1) Whether S&C Boat Expressly or Impliedly Agreed to Assume Liability from Investment Co.
As set forth above, the Court finds that there is a genuine issue of material fact as to whether S&C Boat Company actually contributed to the environmental contamination at the Shipyard Sediment Site and whether S&C Boat assumed liability for this contamination when it accepted Investment Co.'s transfer offer.
2) Whether S&C Boat is a Mere Continuation of SDMCC
S&C Boat argues that the acquisition of the harbor excursion business did not result in a mere continuation or de facto merger between S&C Boat and Investment Co. because the two companies were owned and operated separately; Investment Co. continued to own and operate several other businesses and own real property, while S&C Boat engaged in the still-ongoing harbor excursion business. Alternatively, the Opponents of S&C Boat's motion argue that there are genuine issues of fact as to whether the asset purchase by S&C Boat was merely a continuation of the Investment Co.'s boat division.
When applying the continuation exception to the general rule of successor non-liability, the California Supreme Court states that liability will be imposed on a successor corporation upon a showing of one or both of the following elements: 1) inadequate consideration is given for the predecessor corporation's assets and made available for meeting the claims of its unsecured creditors; or
2) one or more persons were officers, directors, or stockholders of
both corporations. Ray v. ALAD Corporation (1977) 19 Cal. 3d 22, 29.
The Opponents argue that the consideration given by S&C Boat to
Investment Co. was grossly inadequate because the 1500 newly created
shares of S&C Boat that were transferred to Investment Co. were
initially valued at $15,000 and this in combination with S&C Boat's
assumption of $86,000 of liabilities totals roughly $101,000, whereas
the Harbor Excursion business was valued at over $800,000.*fn19
S&C Boat argues in its moving papers that the value of the
shares was actually in excess of $700,000 and S&C Boat paid this back
to Investment Co. over a five year period from 1976 until 1981.
Despite S&C Boats arguments to the contrary, the Court finds that
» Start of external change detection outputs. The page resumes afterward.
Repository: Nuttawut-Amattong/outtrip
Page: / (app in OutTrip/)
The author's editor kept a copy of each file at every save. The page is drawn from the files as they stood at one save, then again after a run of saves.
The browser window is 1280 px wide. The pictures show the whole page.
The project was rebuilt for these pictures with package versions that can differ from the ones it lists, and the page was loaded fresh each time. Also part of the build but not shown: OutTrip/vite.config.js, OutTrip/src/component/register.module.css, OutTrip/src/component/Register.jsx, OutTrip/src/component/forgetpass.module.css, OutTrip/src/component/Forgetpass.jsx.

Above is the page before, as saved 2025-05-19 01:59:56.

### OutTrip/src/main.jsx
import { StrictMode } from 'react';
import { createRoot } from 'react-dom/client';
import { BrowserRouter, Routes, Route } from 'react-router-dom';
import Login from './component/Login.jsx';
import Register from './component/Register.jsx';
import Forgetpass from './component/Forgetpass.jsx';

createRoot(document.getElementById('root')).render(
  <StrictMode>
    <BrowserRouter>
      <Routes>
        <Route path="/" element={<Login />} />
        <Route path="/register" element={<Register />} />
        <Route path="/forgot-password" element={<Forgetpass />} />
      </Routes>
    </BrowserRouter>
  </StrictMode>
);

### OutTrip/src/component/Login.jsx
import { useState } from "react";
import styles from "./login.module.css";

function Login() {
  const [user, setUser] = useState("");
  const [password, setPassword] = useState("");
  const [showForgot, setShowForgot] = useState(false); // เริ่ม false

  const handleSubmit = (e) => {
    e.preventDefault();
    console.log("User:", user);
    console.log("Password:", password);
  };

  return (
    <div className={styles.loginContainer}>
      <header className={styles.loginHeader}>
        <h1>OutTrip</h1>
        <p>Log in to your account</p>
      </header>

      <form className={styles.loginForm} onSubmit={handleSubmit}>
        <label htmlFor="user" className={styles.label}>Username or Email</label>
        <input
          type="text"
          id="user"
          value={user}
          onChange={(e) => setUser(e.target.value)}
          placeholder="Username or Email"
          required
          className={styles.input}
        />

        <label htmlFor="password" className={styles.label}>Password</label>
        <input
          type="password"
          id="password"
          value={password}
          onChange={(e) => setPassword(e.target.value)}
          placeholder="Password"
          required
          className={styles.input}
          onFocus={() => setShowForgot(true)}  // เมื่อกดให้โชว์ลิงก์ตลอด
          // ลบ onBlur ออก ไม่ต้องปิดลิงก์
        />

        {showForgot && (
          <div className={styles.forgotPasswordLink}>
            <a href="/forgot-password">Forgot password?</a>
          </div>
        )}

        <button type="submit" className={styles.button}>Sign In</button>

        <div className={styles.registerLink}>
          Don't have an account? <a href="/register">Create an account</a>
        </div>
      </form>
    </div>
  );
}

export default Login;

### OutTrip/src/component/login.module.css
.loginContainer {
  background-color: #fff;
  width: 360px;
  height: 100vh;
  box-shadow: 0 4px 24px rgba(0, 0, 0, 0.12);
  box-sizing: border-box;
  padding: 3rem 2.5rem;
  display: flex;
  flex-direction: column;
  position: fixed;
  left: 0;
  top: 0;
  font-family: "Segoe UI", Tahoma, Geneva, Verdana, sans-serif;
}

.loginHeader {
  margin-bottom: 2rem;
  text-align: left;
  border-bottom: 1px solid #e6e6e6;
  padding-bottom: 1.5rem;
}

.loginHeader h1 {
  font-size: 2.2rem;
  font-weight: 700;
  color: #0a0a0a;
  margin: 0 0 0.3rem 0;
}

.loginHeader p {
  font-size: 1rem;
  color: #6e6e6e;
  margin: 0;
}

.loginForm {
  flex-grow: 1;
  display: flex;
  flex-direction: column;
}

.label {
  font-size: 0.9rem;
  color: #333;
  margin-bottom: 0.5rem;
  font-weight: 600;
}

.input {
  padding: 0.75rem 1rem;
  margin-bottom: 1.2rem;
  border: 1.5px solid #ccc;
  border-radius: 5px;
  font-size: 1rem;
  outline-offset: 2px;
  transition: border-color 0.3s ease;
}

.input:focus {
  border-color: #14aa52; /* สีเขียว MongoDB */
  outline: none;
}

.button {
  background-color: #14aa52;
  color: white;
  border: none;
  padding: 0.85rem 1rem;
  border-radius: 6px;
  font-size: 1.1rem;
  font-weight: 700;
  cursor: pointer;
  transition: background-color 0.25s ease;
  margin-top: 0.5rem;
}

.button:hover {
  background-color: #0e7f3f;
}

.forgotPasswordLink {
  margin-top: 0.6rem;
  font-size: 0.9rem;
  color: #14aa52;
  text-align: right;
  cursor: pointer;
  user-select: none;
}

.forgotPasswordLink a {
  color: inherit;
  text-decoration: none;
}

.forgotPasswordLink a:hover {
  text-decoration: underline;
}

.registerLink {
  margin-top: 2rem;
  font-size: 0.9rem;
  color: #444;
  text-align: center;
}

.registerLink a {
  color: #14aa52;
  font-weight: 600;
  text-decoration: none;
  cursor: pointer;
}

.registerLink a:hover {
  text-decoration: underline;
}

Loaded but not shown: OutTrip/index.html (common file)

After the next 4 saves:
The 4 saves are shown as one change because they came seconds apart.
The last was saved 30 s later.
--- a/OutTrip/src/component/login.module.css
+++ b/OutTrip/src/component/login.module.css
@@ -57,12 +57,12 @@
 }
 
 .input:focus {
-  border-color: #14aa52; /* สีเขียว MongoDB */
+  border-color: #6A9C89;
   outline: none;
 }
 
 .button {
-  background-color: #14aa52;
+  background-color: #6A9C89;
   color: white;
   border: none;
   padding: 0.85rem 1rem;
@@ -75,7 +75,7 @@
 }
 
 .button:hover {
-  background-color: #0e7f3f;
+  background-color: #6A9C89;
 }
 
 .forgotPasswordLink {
there is a genuine issue of material fact as to whether this subject
transfer was for adequate consideration.
3) Whether the Transfer of the Harbor Excursion Business Was Fraudulent
While the Court need not reach this element because genuine issues of
material fact abound, the Court finds S&C Boat's argument that there
is no evidence that S&C Boat's acquisition of the harbor excursion
business was part of a fraudulent transfer, to be without merit. Given
the sudden and unexplained resignation of all directors two days after
S&C Boat was incorporated, the fact that the directors were then
replaced by Hall family members, and the fact that Investment Co. and
S&C Boat were closely run inter-related family businesses,*fn20
the Court finds that questions of fact remain regarding the
For the reasons set forth above, the Court hereby DENIES Defendant S&C Boat's motion for summary judgment, [Doc. No. 134], as there are genuine issues of material fact which preclude summary judgment.
IT IS SO ORDERED.